Sato and Shields to receive endowed professorships

Yutaka Sato, MD, PhD, professor in the Department of Radiology and director of the department’s Division of Pediatric Radiology, and Richard Shields, PT, PhD, professor, chair, and departmental executive officer of the Department of Physical Therapy and Rehabilitation Science, received endowed professorships on Friday, Nov. 22.

Yutaka SatoYutaka Sato, MD, PhD, FACR, to the E. A. Franken Jr. Professorship in Pediatric Radiology

Sato is a professor in the Department of Radiology and director of the department’s Division of Pediatric Radiology. He also is a member of the Division of Neuroradiology. Sato joined the department in 1986 and became director of the pediatric radiology division in 1993. In addition to his clinical expertise, Sato has authored numerous book chapters and more than 150 research publications.

He has served on many national and international committees, including the Radiology Society of North America, the Asian and Oceanic Society for Pediatric Radiology, and the Japanese Radiology Society.

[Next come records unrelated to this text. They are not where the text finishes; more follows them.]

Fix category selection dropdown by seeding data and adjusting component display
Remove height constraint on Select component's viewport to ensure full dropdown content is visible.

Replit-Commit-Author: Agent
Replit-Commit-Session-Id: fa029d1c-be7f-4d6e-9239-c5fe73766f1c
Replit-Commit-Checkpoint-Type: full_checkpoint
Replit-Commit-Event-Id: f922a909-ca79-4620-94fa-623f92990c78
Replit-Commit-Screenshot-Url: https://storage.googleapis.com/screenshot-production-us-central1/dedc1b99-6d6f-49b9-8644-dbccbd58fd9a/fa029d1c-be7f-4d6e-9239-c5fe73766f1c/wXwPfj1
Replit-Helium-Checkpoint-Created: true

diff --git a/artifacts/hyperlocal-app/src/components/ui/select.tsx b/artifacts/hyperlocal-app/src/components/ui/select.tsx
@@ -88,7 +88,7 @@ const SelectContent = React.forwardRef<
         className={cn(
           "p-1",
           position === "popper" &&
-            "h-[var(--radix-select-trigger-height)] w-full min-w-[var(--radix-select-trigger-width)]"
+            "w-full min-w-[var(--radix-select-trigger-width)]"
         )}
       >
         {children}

He is a well-respected lecturer, with more than 70 national and international visiting professorships.

Sato also has received several teaching awards, including the Jack O. Haller Award for Excellence in Teaching from the Society for Pediatric Radiology in 2018.

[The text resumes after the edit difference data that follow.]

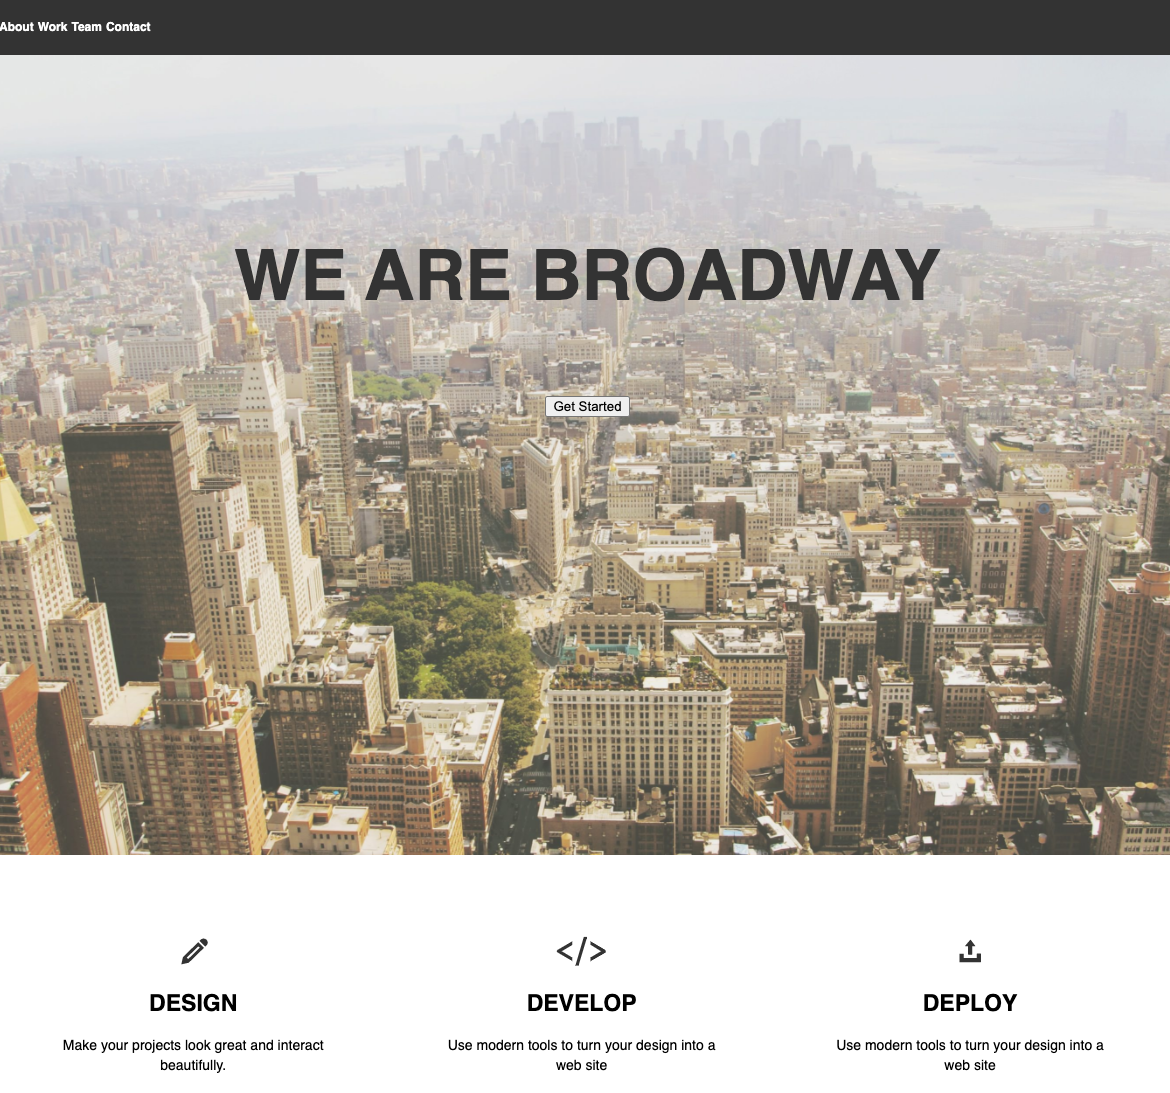
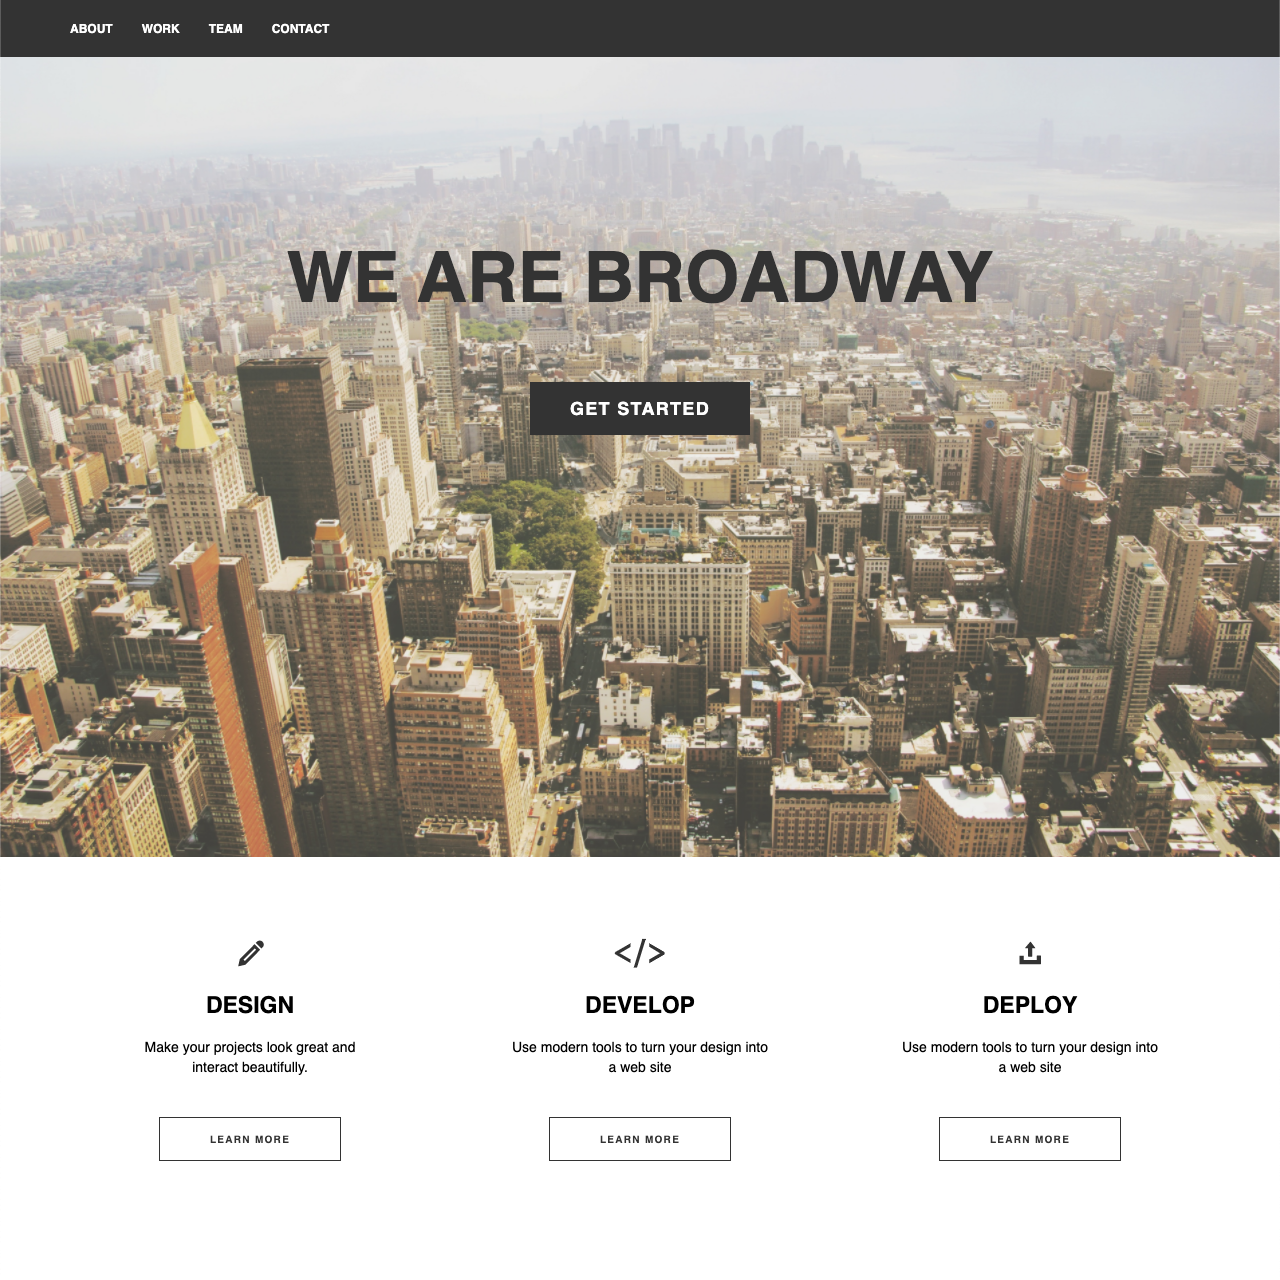
some ui tweaks and link updates

diff --git a/app/assets/stylesheets/portfolio.scss b/app/assets/stylesheets/portfolio.scss
@@ -7,6 +7,11 @@
     overflow: hidden;
 }
 
+.hero {
+    object-fit: cover;
+    object-position: top;
+}
+
 
 .thumbnail {
     max-width: 400px;
@@ -17,5 +22,16 @@
         height: 300px;
         width: 400px;
         object-fit: cover;
+        object-position: top;
+    }
+}
+
+#projects a {
+    color: black;
+    transition: color .5s;
+
+    &:hover {
+        color: #007bff;
+        text-decoration: none;
     }
 }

Richard ShieldsRichard Shields, PT, PhD, FAPTA, to the Gary L. Soderberg Professorship in Physical Therapy and Rehabilitation Science

Shields is professor, chair, and departmental executive officer of the Department of Physical Therapy and Rehabilitation Science. Shields managed the acute spinal cord injury program at UI Hospitals & Clinics for a several years. During this time, he developed several lines of research that focused on the impact of exercise on various tissues and systems, including muscle, bone, metabolism, and cognitive health.

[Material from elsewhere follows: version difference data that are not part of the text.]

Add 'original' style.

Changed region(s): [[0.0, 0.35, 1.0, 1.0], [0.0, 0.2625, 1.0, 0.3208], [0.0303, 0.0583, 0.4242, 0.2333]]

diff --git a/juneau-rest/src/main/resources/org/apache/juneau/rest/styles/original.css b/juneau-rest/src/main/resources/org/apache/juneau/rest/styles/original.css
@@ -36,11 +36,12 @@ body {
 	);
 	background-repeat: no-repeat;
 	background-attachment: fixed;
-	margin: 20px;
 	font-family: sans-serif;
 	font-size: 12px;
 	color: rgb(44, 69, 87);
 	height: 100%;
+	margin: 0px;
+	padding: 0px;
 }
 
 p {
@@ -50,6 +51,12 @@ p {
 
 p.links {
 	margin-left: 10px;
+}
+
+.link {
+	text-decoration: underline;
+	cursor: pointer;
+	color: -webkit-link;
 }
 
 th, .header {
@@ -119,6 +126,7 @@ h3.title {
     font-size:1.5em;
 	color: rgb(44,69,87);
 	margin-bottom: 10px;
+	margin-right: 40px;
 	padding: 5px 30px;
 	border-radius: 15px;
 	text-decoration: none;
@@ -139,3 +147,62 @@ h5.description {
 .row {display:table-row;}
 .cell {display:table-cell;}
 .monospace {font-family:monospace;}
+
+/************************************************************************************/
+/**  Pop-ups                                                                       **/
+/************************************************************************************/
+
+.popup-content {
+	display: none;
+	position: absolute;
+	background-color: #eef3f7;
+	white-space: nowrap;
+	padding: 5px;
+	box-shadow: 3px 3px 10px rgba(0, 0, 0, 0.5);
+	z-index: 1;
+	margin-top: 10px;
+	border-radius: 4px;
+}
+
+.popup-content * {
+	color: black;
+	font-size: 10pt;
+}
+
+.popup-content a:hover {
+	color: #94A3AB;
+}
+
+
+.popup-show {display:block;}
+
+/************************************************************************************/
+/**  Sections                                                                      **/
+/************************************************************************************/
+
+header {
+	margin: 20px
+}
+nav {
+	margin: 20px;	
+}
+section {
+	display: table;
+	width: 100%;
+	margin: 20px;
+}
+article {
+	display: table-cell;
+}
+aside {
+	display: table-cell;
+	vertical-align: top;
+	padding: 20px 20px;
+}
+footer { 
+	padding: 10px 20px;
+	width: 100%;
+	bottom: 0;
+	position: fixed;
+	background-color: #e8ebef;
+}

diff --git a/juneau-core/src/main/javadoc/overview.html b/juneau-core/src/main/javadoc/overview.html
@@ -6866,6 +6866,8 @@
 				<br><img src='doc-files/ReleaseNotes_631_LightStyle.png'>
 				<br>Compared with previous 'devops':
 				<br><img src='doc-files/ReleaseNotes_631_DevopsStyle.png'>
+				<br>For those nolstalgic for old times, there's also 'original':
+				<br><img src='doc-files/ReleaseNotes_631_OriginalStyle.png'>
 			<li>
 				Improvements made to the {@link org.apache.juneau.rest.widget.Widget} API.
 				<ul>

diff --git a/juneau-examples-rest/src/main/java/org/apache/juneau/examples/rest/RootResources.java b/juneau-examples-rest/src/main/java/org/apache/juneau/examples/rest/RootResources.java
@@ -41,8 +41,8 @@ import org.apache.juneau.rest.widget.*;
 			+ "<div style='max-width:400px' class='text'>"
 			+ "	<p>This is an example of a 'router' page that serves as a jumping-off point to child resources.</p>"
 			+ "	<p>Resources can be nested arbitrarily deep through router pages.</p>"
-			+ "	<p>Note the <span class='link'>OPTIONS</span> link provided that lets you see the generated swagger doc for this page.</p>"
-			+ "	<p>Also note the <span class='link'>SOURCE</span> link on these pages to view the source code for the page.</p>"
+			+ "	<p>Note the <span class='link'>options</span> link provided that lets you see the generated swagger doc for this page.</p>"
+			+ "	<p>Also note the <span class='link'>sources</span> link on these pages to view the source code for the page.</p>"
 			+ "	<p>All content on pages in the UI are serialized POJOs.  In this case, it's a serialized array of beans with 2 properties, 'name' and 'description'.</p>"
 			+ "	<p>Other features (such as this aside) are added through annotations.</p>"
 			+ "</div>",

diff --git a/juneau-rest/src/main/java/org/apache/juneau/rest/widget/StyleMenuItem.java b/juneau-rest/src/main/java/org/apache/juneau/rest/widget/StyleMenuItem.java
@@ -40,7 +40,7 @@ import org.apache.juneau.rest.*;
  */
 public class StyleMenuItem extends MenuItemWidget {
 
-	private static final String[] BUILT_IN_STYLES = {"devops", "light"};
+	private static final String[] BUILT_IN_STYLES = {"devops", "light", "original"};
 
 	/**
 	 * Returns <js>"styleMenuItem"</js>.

He holds medical device patents from inventions he designed to log and deliver therapeutic stress to tissues of people with paralysis. Shields’ clinical research strives to improve the health of people experiencing reduced activity from paralysis, obesity, injury, or age. He has received continuous funding the National Institutes of Health for the past 20 years, and he has published more than 120 scientific papers and delivered over 200 invited scientific presentations.

His awards include the 48th Mary McMillan Lecture Award in 2017 from the American Physical Therapy Association.

About the professorships

The Edmund A. (Tony) Franken, Jr. Professorship in Pediatric Radiology was established by Franken and his wife, Penelope. Franken is a 1961 graduate of the University of Oklahoma College of Medicine. After completing an internship in Tulsa, Oklahoma, and subsequent service in the U.S. Public Health Service Division of Indian Health, he completed his radiology residency at Indiana University Medical Center. Franken then served as a faculty member at the Indiana University College of Medicine and was the director of radiology at James Whitcomb Riley Hospital for Children from 1967–1979. Franken served as a professor and the chair of the Department of Radiology at the University of Iowa College of Medicine from 1979–1994. He then continued his duties in radiology and the college for several years as the risk management and compliance officer. He also served two terms as interim chair of the radiology department. On a national level, he served as editor of Academic Radiology and president of the Society for Pediatric Radiology.

The Gary L. Soderberg Professorship in Physical Therapy and Rehabilitation Science was established by Soderberg and his wife, Loretta Knutson. Soderberg was recruited to the University of Iowa in 1972 to advance its newly established PhD degree program in physical therapy, which was one of the first in the country. He served as the department’s director from 1984–1992 and currently serves as an emeritus professor. During his time at Iowa, Soderberg oversaw the department’s transformation into a nationally recognized leader in physical therapy and rehabilitation research. Through his own scholarship and mentoring, he paved the way for the next generation of physical therapy scientists. As a distinguished leader in the physical therapy profession, Soderberg received many national awards. The American Physical Therapy Association (APTA) recognized his leadership in education and research with its most prestigious awards: Golden Pen Award (1984), Lucy Blair Service Award (1987), Worthingham Fellow Award (1987), Williams Research Award (1988), and the McMillan Lecture Award (1993). In 2012, Soderberg and Knutson received the Spirit of Philanthropy Award from the Foundation for Physical Therapy.

Date: 
Monday, November 25, 2019